User interface change data

★ ★ ★

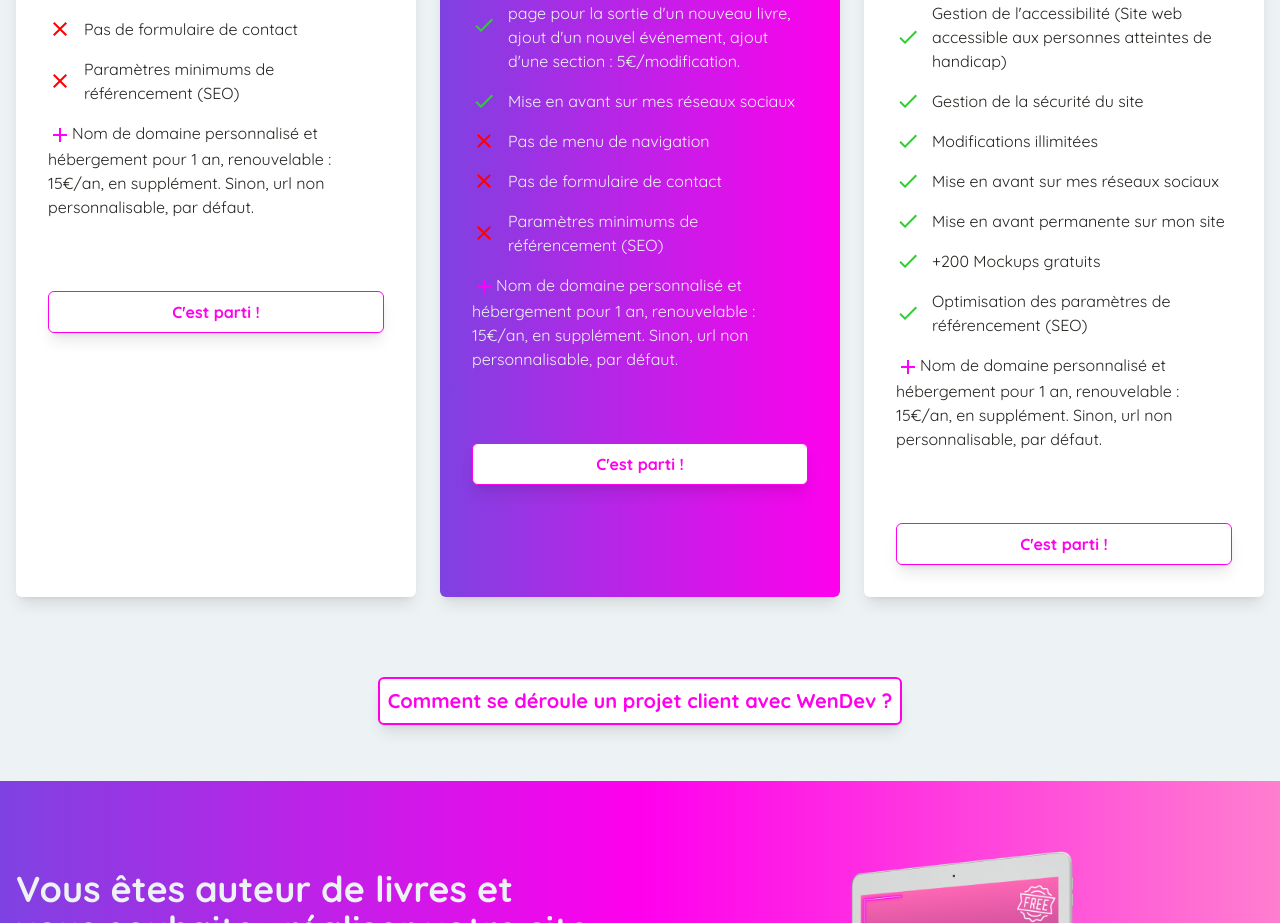
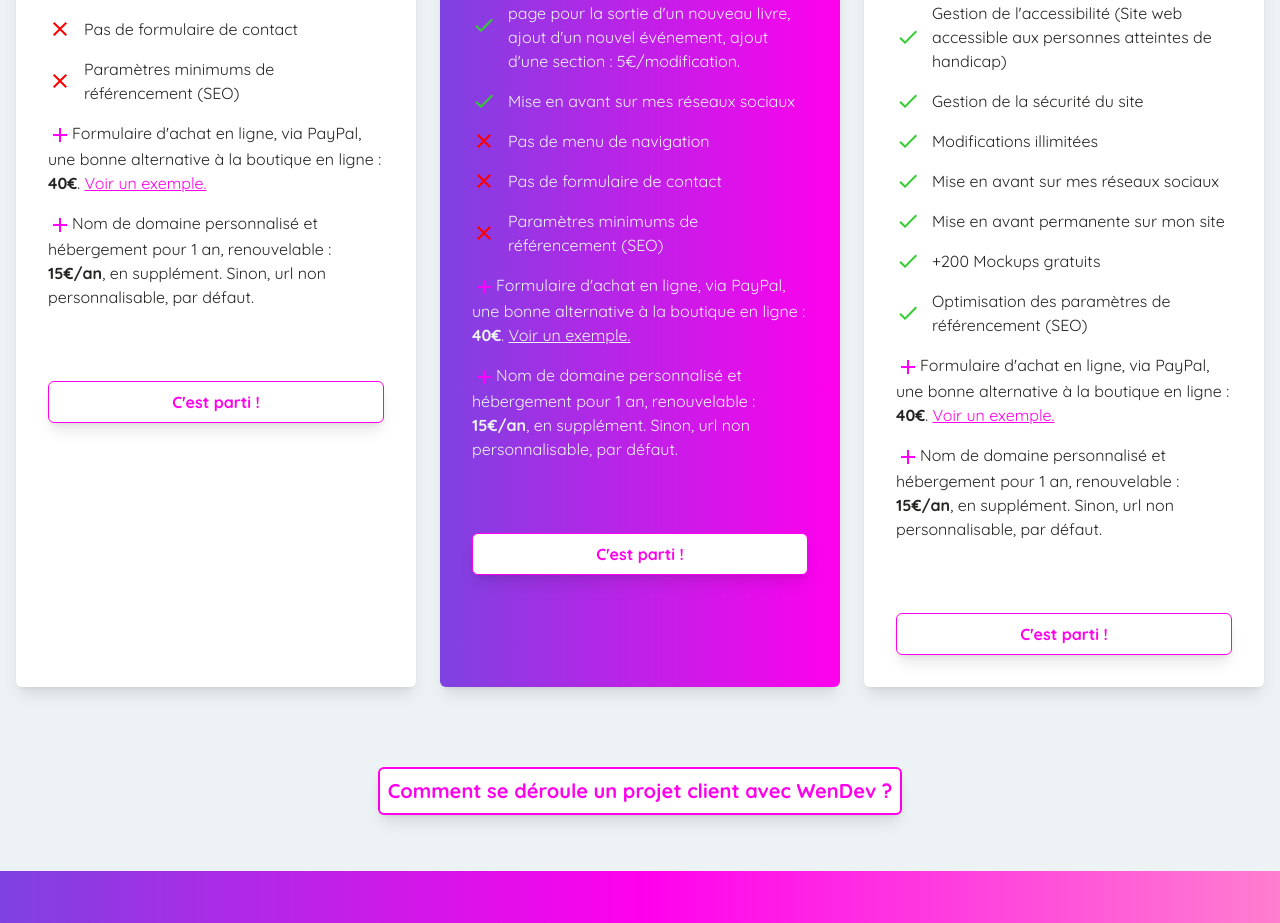
Before and after one commit to wendevweb/site-wendev, a React (Create React App) app: page /Offreauteurs in a window 1280 px wide. Shown: the part 1632-2555 px from the top of the page. Built offline with nearby package versions, Linux system fonts and the light colour scheme.

Commit message:
Add PayPal Form option in, OffreAuturs component

```diff
--- a/src/components/OffresAuteurs.jsx
+++ b/src/components/OffresAuteurs.jsx
@@ -14,7 +14,7 @@ const OffresAuteurs = () => {
       <Fade>
         <div className="space-y-8 lg:grid lg:grid-cols-3 sm:gap-6 xl:gap-6 lg:space-y-0">
           {/* OFFRE 1 */}
-            <div className="transition ease-in-out delay-150 hover:-translate-y-1 hover:scale-100 duration-300 overflow-hidden flex flex-col p-6 text-center text-black bg-real rounded-md shadow-lg xl:p-8">
+          <div className="transition ease-in-out delay-150 hover:-translate-y-1 hover:scale-100 duration-300 overflow-hidden flex flex-col p-6 text-center text-black bg-real rounded-md shadow-lg xl:p-8">
             <h3 className="mb-4 text-2xl font-semibold">Basic</h3>
             <div className="flex justify-center items-baseline my-8">
               <span className="text-pinkDark mr-2 text-5xl font-extrabold">
@@ -49,8 +49,7 @@ const OffresAuteurs = () => {
               <li className="flex items-center space-x-3">
                 <CheckIcon style={{ color: "limegreen" }} />
                 <span>
-                  Site réactif{" "}
-                    (adapté aux différentes tailles d'écran)
+                  Site réactif (adapté aux différentes tailles d'écran)
                 </span>
               </li>
               <li className="flex items-center space-x-3">
@@ -62,9 +61,7 @@ const OffresAuteurs = () => {
               </li>
               <li className="flex items-center space-x-3">
                 <CheckIcon style={{ color: "limegreen" }} />
-                <span>
-                  Gestion de la sécurité du site
-                </span>
+                <span>Gestion de la sécurité du site</span>
               </li>
               <li className="flex items-center space-x-3">
                 <CheckIcon style={{ color: "limegreen" }} />
@@ -93,8 +90,24 @@ const OffresAuteurs = () => {
               <li>
                 <AddIcon style={{ color: "magenta" }} />
                 <span>
+                  Formulaire d'achat en ligne, via PayPal, une bonne alternative à la boutique en ligne : <span className="font-bold">40€</span>.{" "}
+                  <a
+                    href="https://www.virginierogerauteure.com/#commandes"
+                    alt="Redirection le site d'exemple"
+                    aria-label="Redirection vers le site d'exemple"
+                    target="_blank"
+                    rel="noreferrer"
+                    className="text-pinkDark hover:font-bold text-decoration-line: underline"
+                  >
+                    Voir un exemple.
+                  </a>
+                </span>
+              </li>
+              <li>
+                <AddIcon style={{ color: "magenta" }} />
+                <span>
                   Nom de domaine personnalisé et hébergement pour 1 an,
-                  renouvelable : 15€/an, en supplément. Sinon, url non
+                  renouvelable : <span className="font-bold">15€/an</span>, en supplément. Sinon, url non
                   personnalisable, par défaut.
                 </span>
               </li>
@@ -117,9 +130,7 @@ const OffresAuteurs = () => {
           <div className="bg-gradient-to-r from-purple  to-pinkDark dark:bg-black text-white transition ease-in-out delay-150 hover:-translate-y-1 hover:scale-100 duration-300 overflow-hidden flex flex-col p-6 text-center rounded-md shadow-lg xl:p-8">
             <h3 className="mb-4 text-2xl text-real font-semibold">Standard</h3>
             <div className="flex justify-center items-baseline my-8">
-              <span className="text-realmr-2 text-5xl font-extrabold">
-                90€
-              </span>
+              <span className="text-realmr-2 text-5xl font-extrabold">90€</span>
             </div>
             <ul className="mb-8 space-y-4 text-left">
               <li className="flex items-center space-x-3">
@@ -159,8 +170,7 @@ const OffresAuteurs = () => {
               <li className="flex items-center space-x-3">
                 <CheckIcon style={{ color: "limegreen" }} />
                 <span>
-                  Site réactif{" "}
-                    (adapté aux différentes tailles d'écran)
+                  Site réactif (adapté aux différentes tailles d'écran)
                 </span>
               </li>
               <li className="flex items-center space-x-3">
@@ -178,9 +188,7 @@ const OffresAuteurs = () => {
               </li>
               <li className="flex items-center space-x-3">
                 <CheckIcon style={{ color: "limegreen" }} />
-                <span>
-                  Gestion de la sécurité du site
-                </span>
+                <span>Gestion de la sécurité du site</span>
               </li>
               <li className="flex items-center space-x-3">
                 <CheckIcon style={{ color: "limegreen" }} />
@@ -209,8 +217,24 @@ const OffresAuteurs = () => {
               <li>
                 <AddIcon style={{ color: "magenta" }} />
                 <span>
+                  Formulaire d'achat en ligne, via PayPal, une bonne alternative à la boutique en ligne : <span className="font-bold">40€</span>.{" "}
+                  <a
+                    href="https://www.virginierogerauteure.com/#commandes"
+                    alt="Redirection le site d'exemple"
+                    aria-label="Redirection vers le site d'exemple"
+                    target="_blank"
+                    rel="noreferrer"
+                    className="text-white hover:font-bold text-decoration-line: underline"
+                  >
+                    Voir un exemple.
+                  </a>
+                </span>
+              </li>
+              <li>
+                <AddIcon style={{ color: "magenta" }} />
+                <span>
                   Nom de domaine personnalisé et hébergement pour 1 an,
-                  renouvelable : 15€/an, en supplément. Sinon, url non
+                  renouvelable : <span className="font-bold">15€/an</span>, en supplément. Sinon, url non
                   personnalisable, par défaut.
                 </span>
               </li>
@@ -233,7 +257,9 @@ const OffresAuteurs = () => {
           <div className="transition ease-in-out delay-150 hover:-translate-y-1 hover:scale-100 duration-300 overflow-hidden flex flex-col p-6 text-center text-black bg-real rounded-md shadow-lg xl:p-8">
             <h3 className="mb-4 text-2xl font-semibold">Premium</h3>
             <div className="flex justify-center items-baseline my-8">
-              <span className="mr-2 text-5xl font-extrabold text-pinkDark">180€</span>
+              <span className="mr-2 text-5xl font-extrabold text-pinkDark">
+                180€
+              </span>
             </div>
             <ul className="mb-8 space-y-4 text-left">
               <li className="flex items-center space-x-3">
@@ -284,8 +310,7 @@ const OffresAuteurs = () => {
               <li className="flex items-center space-x-3">
                 <CheckIcon style={{ color: "limegreen" }} />
                 <span>
-                  Site réactif{" "}
-                    (adapté aux différentes tailles d'écran)
+                  Site réactif (adapté aux différentes tailles d'écran)
                 </span>
               </li>
               <li className="flex items-center space-x-3">
@@ -303,9 +328,7 @@ const OffresAuteurs = () => {
               </li>
               <li className="flex items-center space-x-3">
                 <CheckIcon style={{ color: "limegreen" }} />
-                <span>
-                  Gestion de la sécurité du site
-                </span>
+                <span>Gestion de la sécurité du site</span>
               </li>
               <li className="flex items-center space-x-3">
                 <CheckIcon style={{ color: "limegreen" }} />
@@ -330,8 +353,24 @@ const OffresAuteurs = () => {
               <li>
                 <AddIcon style={{ color: "magenta" }} />
                 <span>
+                  Formulaire d'achat en ligne, via PayPal, une bonne alternative à la boutique en ligne : <span className="font-bold">40€</span>.{" "}
+                  <a
+                    href="https://www.virginierogerauteure.com/#commandes"
+                    alt="Redirection le site d'exemple"
+                    aria-label="Redirection vers le site d'exemple"
+                    target="_blank"
+                    rel="noreferrer"
+                    className="text-pinkDark hover:font-bold text-decoration-line: underline"
+                  >
+                    Voir un exemple.
+                  </a>
+                </span>
+              </li>
+              <li>
+                <AddIcon style={{ color: "magenta" }} />
+                <span>
                   Nom de domaine personnalisé et hébergement pour 1 an,
-                  renouvelable : 15€/an, en supplément. Sinon, url non
+                  renouvelable : <span className="font-bold">15€/an</span>, en supplément. Sinon, url non
                   personnalisable, par défaut.
                 </span>
               </li>
```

★ ★ ★

→ Task prompt:
In the copy, no pictures should appear; the records themselves must be repeated exactly.

→ Worked solution:
Before and after one commit to wendevweb/site-wendev, a React (Create React App) app: page /Offreauteurs in a window 1280 px wide. Shown: the part 1632-2555 px from the top of the page. Built offline with nearby package versions, Linux system fonts and the light colour scheme.

Commit message:
Add PayPal Form option in, OffreAuturs component

```diff
--- a/src/components/OffresAuteurs.jsx
+++ b/src/components/OffresAuteurs.jsx
@@ -14,7 +14,7 @@ const OffresAuteurs = () => {
       <Fade>
         <div className="space-y-8 lg:grid lg:grid-cols-3 sm:gap-6 xl:gap-6 lg:space-y-0">
           {/* OFFRE 1 */}
-            <div className="transition ease-in-out delay-150 hover:-translate-y-1 hover:scale-100 duration-300 overflow-hidden flex flex-col p-6 text-center text-black bg-real rounded-md shadow-lg xl:p-8">
+          <div className="transition ease-in-out delay-150 hover:-translate-y-1 hover:scale-100 duration-300 overflow-hidden flex flex-col p-6 text-center text-black bg-real rounded-md shadow-lg xl:p-8">
             <h3 className="mb-4 text-2xl font-semibold">Basic</h3>
             <div className="flex justify-center items-baseline my-8">
               <span className="text-pinkDark mr-2 text-5xl font-extrabold">
@@ -49,8 +49,7 @@ const OffresAuteurs = () => {
               <li className="flex items-center space-x-3">
                 <CheckIcon style={{ color: "limegreen" }} />
                 <span>
-                  Site réactif{" "}
-                    (adapté aux différentes tailles d'écran)
+                  Site réactif (adapté aux différentes tailles d'écran)
                 </span>
               </li>
               <li className="flex items-center space-x-3">
@@ -62,9 +61,7 @@ const OffresAuteurs = () => {
               </li>
               <li className="flex items-center space-x-3">
                 <CheckIcon style={{ color: "limegreen" }} />
-                <span>
-                  Gestion de la sécurité du site
-                </span>
+                <span>Gestion de la sécurité du site</span>
               </li>
               <li className="flex items-center space-x-3">
                 <CheckIcon style={{ color: "limegreen" }} />
@@ -93,8 +90,24 @@ const OffresAuteurs = () => {
               <li>
                 <AddIcon style={{ color: "magenta" }} />
                 <span>
+                  Formulaire d'achat en ligne, via PayPal, une bonne alternative à la boutique en ligne : <span className="font-bold">40€</span>.{" "}
+                  <a
+                    href="https://www.virginierogerauteure.com/#commandes"
+                    alt="Redirection le site d'exemple"
+                    aria-label="Redirection vers le site d'exemple"
+                    target="_blank"
+                    rel="noreferrer"
+                    className="text-pinkDark hover:font-bold text-decoration-line: underline"
+                  >
+                    Voir un exemple.
+                  </a>
+                </span>
+              </li>
+              <li>
+                <AddIcon style={{ color: "magenta" }} />
+                <span>
                   Nom de domaine personnalisé et hébergement pour 1 an,
-                  renouvelable : 15€/an, en supplément. Sinon, url non
+                  renouvelable : <span className="font-bold">15€/an</span>, en supplément. Sinon, url non
                   personnalisable, par défaut.
                 </span>
               </li>
@@ -117,9 +130,7 @@ const OffresAuteurs = () => {
           <div className="bg-gradient-to-r from-purple  to-pinkDark dark:bg-black text-white transition ease-in-out delay-150 hover:-translate-y-1 hover:scale-100 duration-300 overflow-hidden flex flex-col p-6 text-center rounded-md shadow-lg xl:p-8">
             <h3 className="mb-4 text-2xl text-real font-semibold">Standard</h3>
             <div className="flex justify-center items-baseline my-8">
-              <span className="text-realmr-2 text-5xl font-extrabold">
-                90€
-              </span>
+              <span className="text-realmr-2 text-5xl font-extrabold">90€</span>
             </div>
             <ul className="mb-8 space-y-4 text-left">
               <li className="flex items-center space-x-3">
@@ -159,8 +170,7 @@ const OffresAuteurs = () => {
               <li className="flex items-center space-x-3">
                 <CheckIcon style={{ color: "limegreen" }} />
                 <span>
-                  Site réactif{" "}
-                    (adapté aux différentes tailles d'écran)
+                  Site réactif (adapté aux différentes tailles d'écran)
                 </span>
               </li>
               <li className="flex items-center space-x-3">
@@ -178,9 +188,7 @@ const OffresAuteurs = () => {
               </li>
               <li className="flex items-center space-x-3">
                 <CheckIcon style={{ color: "limegreen" }} />
-                <span>
-                  Gestion de la sécurité du site
-                </span>
+                <span>Gestion de la sécurité du site</span>
               </li>
               <li className="flex items-center space-x-3">
                 <CheckIcon style={{ color: "limegreen" }} />
@@ -209,8 +217,24 @@ const OffresAuteurs = () => {
               <li>
                 <AddIcon style={{ color: "magenta" }} />
                 <span>
+                  Formulaire d'achat en ligne, via PayPal, une bonne alternative à la boutique en ligne : <span className="font-bold">40€</span>.{" "}
+                  <a
+                    href="https://www.virginierogerauteure.com/#commandes"
+                    alt="Redirection le site d'exemple"
+                    aria-label="Redirection vers le site d'exemple"
+                    target="_blank"
+                    rel="noreferrer"
+                    className="text-white hover:font-bold text-decoration-line: underline"
+                  >
+                    Voir un exemple.
+                  </a>
+                </span>
+              </li>
+              <li>
+                <AddIcon style={{ color: "magenta" }} />
+                <span>
                   Nom de domaine personnalisé et hébergement pour 1 an,
-                  renouvelable : 15€/an, en supplément. Sinon, url non
+                  renouvelable : <span className="font-bold">15€/an</span>, en supplément. Sinon, url non
                   personnalisable, par défaut.
                 </span>
               </li>
@@ -233,7 +257,9 @@ const OffresAuteurs = () => {
           <div className="transition ease-in-out delay-150 hover:-translate-y-1 hover:scale-100 duration-300 overflow-hidden flex flex-col p-6 text-center text-black bg-real rounded-md shadow-lg xl:p-8">
             <h3 className="mb-4 text-2xl font-semibold">Premium</h3>
             <div className="flex justify-center items-baseline my-8">
-              <span className="mr-2 text-5xl font-extrabold text-pinkDark">180€</span>
+              <span className="mr-2 text-5xl font-extrabold text-pinkDark">
+                180€
+              </span>
             </div>
             <ul className="mb-8 space-y-4 text-left">
               <li className="flex items-center space-x-3">
@@ -284,8 +310,7 @@ const OffresAuteurs = () => {
               <li className="flex items-center space-x-3">
                 <CheckIcon style={{ color: "limegreen" }} />
                 <span>
-                  Site réactif{" "}
-                    (adapté aux différentes tailles d'écran)
+                  Site réactif (adapté aux différentes tailles d'écran)
                 </span>
               </li>
               <li className="flex items-center space-x-3">
@@ -303,9 +328,7 @@ const OffresAuteurs = () => {
               </li>
               <li className="flex items-center space-x-3">
                 <CheckIcon style={{ color: "limegreen" }} />
-                <span>
-                  Gestion de la sécurité du site
-                </span>
+                <span>Gestion de la sécurité du site</span>
               </li>
               <li className="flex items-center space-x-3">
                 <CheckIcon style={{ color: "limegreen" }} />
@@ -330,8 +353,24 @@ const OffresAuteurs = () => {
               <li>
                 <AddIcon style={{ color: "magenta" }} />
                 <span>
+                  Formulaire d'achat en ligne, via PayPal, une bonne alternative à la boutique en ligne : <span className="font-bold">40€</span>.{" "}
+                  <a
+                    href="https://www.virginierogerauteure.com/#commandes"
+                    alt="Redirection le site d'exemple"
+                    aria-label="Redirection vers le site d'exemple"
+                    target="_blank"
+                    rel="noreferrer"
+                    className="text-pinkDark hover:font-bold text-decoration-line: underline"
+                  >
+                    Voir un exemple.
+                  </a>
+                </span>
+              </li>
+              <li>
+                <AddIcon style={{ color: "magenta" }} />
+                <span>
                   Nom de domaine personnalisé et hébergement pour 1 an,
-                  renouvelable : 15€/an, en supplément. Sinon, url non
+                  renouvelable : <span className="font-bold">15€/an</span>, en supplément. Sinon, url non
                   personnalisable, par défaut.
                 </span>
               </li>
```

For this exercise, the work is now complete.